*** Begin section ***

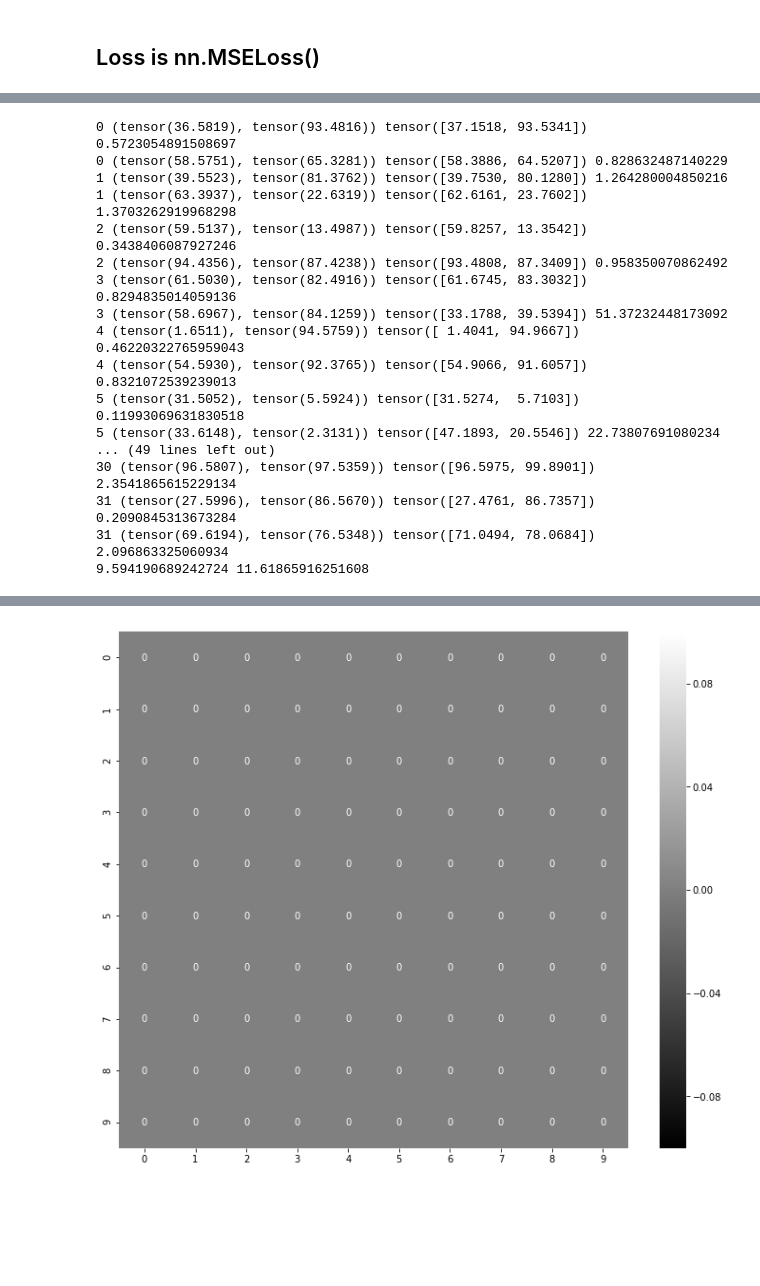
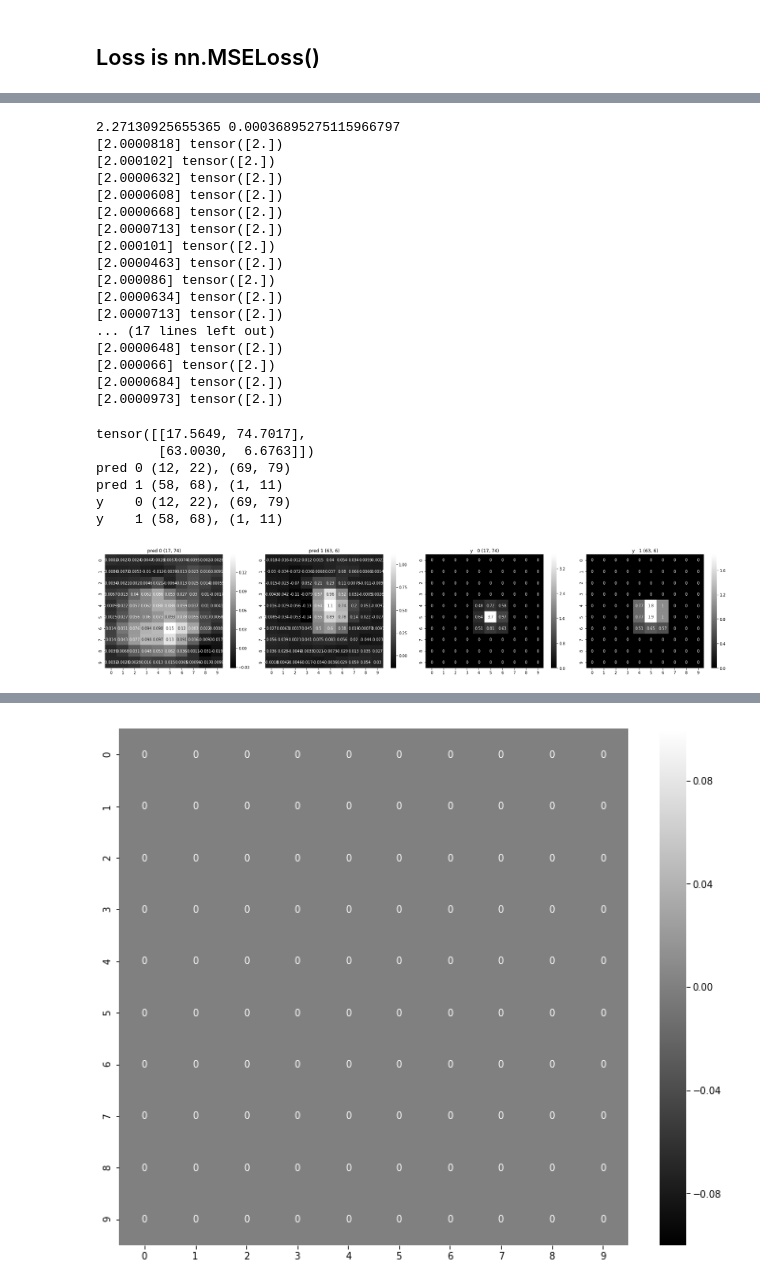
Before and after one commit to caitaozhan/deeplearning-localization, a Jupyter notebook: CNN-translation-multi2.ipynb, the cells around one changed output, grey strips where cells are left out. Cells and saved outputs as stored; diff of their text form; code cells hidden in the pictures; blank space fills up the shorter version.

```diff
--- a/CNN-translation-multi2.ipynb
+++ b/CNN-translation-multi2.ipynb
@@ -572,7 +448,7 @@ for t, sample in enumerate(sensor_input_test_dataloader):
     y_f = sample['target_float']
     indx = sample['index']
     pred_matrix, pred_ntx = model(X)
-    errors = Metrics.localization_error_image_continuous(pred_matrix.data.cpu(), y_f, Default.grid_length, True)
+    errors = Metrics.localization_error_image_continuous(pred_matrix.data.cpu().numpy(), pred_ntx.data.cpu().numpy(), y_f, Default.grid_length, False)
     print(np.mean(errors), np.std(errors))
     break
 
@@ -581,26 +457,37 @@ pred_matrix = pred_matrix.data.cpu().numpy()
 y    = y.data.cpu().numpy()
 pred_ntx = pred_ntx.data.cpu().numpy()
 indx = sample['index']
-# for pred_nt, y_nt in zip(pred_ntx, y_ntx):
-#     print(pred_nt, y_nt)
+for pred_nt, y_nt in zip(pred_ntx, y_ntx):
+    print(pred_nt, y_nt)
 # %% [output]
-0 (tensor(36.5819), tensor(93.4816)) tensor([37.1518, 93.5341]) 0.5723054891508697
-0 (tensor(58.5751), tensor(65.3281)) tensor([58.3886, 64.5207]) 0.828632487140229
-1 (tensor(39.5523), tensor(81.3762)) tensor([39.7530, 80.1280]) 1.264280004850216
-1 (tensor(63.3937), tensor(22.6319)) tensor([62.6161, 23.7602]) 1.3703262919968298
-2 (tensor(59.5137), tensor(13.4987)) tensor([59.8257, 13.3542]) 0.3438406087927246
-2 (tensor(94.4356), tensor(87.4238)) tensor([93.4808, 87.3409]) 0.958350070862492
-3 (tensor(61.5030), tensor(82.4916)) tensor([61.6745, 83.3032]) 0.8294835014059136
-3 (tensor(58.6967), tensor(84.1259)) tensor([33.1788, 39.5394]) 51.37232448173092
-4 (tensor(1.6511), tensor(94.5759)) tensor([ 1.4041, 94.9667]) 0.46220322765959043
-4 (tensor(54.5930), tensor(92.3765)) tensor([54.9066, 91.6057]) 0.8321072539239013
-5 (tensor(31.5052), tensor(5.5924)) tensor([31.5274,  5.7103]) 0.11993069631830518
-5 (tensor(33.6148), tensor(2.3131)) tensor([47.1893, 20.5546]) 22.73807691080234
-... (49 lines left out)
-30 (tensor(96.5807), tensor(97.5359)) tensor([96.5975, 99.8901]) 2.3541865615229134
-31 (tensor(27.5996), tensor(86.5670)) tensor([27.4761, 86.7357]) 0.2090845313673284
-31 (tensor(69.6194), tensor(76.5348)) tensor([71.0494, 78.0684]) 2.096863325060934
-9.594190689242724 11.61865916251608
+2.27130925655365 0.00036895275115966797
+[2.0000818] tensor([2.])
+[2.000102] tensor([2.])
+[2.0000632] tensor([2.])
+[2.0000608] tensor([2.])
+[2.0000668] tensor([2.])
+[2.0000713] tensor([2.])
+[2.000101] tensor([2.])
+[2.0000463] tensor([2.])
+[2.000086] tensor([2.])
+[2.0000634] tensor([2.])
+[2.0000713] tensor([2.])
+... (17 lines left out)
+[2.0000648] tensor([2.])
+[2.000066] tensor([2.])
+[2.0000684] tensor([2.])
+[2.0000973] tensor([2.])
+# %%
+i = 0
+myplot2(pred_matrix[i], y[i], y_f[i])
+# %% [output]
+tensor([[17.5649, 74.7017],
+        [63.0030,  6.6763]])
+pred 0 (12, 22), (69, 79)
+pred 1 (58, 68), (1, 11)
+y    0 (12, 22), (69, 79)
+y    1 (58, 68), (1, 11)
+[figure, added]
 # %%
 for i in range(len(pred_matrix)):
     myplot(X[i], pred_matrix[i], y[i], indx[i], i)
```
Also changed, not shown: parts of 12 cells of this notebook, 2 other files.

*** End section ***

What to produce
Only the lines containing "Metrics" are needed; copy each of them from the data.

Response area
-    errors = Metrics.localization_error_image_continuous(pred_matrix.data.cpu(), y_f, Default.grid_length, True)
+    errors = Metrics.localization_error_image_continuous(pred_matrix.data.cpu().numpy(), pred_ntx.data.cpu().numpy(), y_f, Default.grid_length, False)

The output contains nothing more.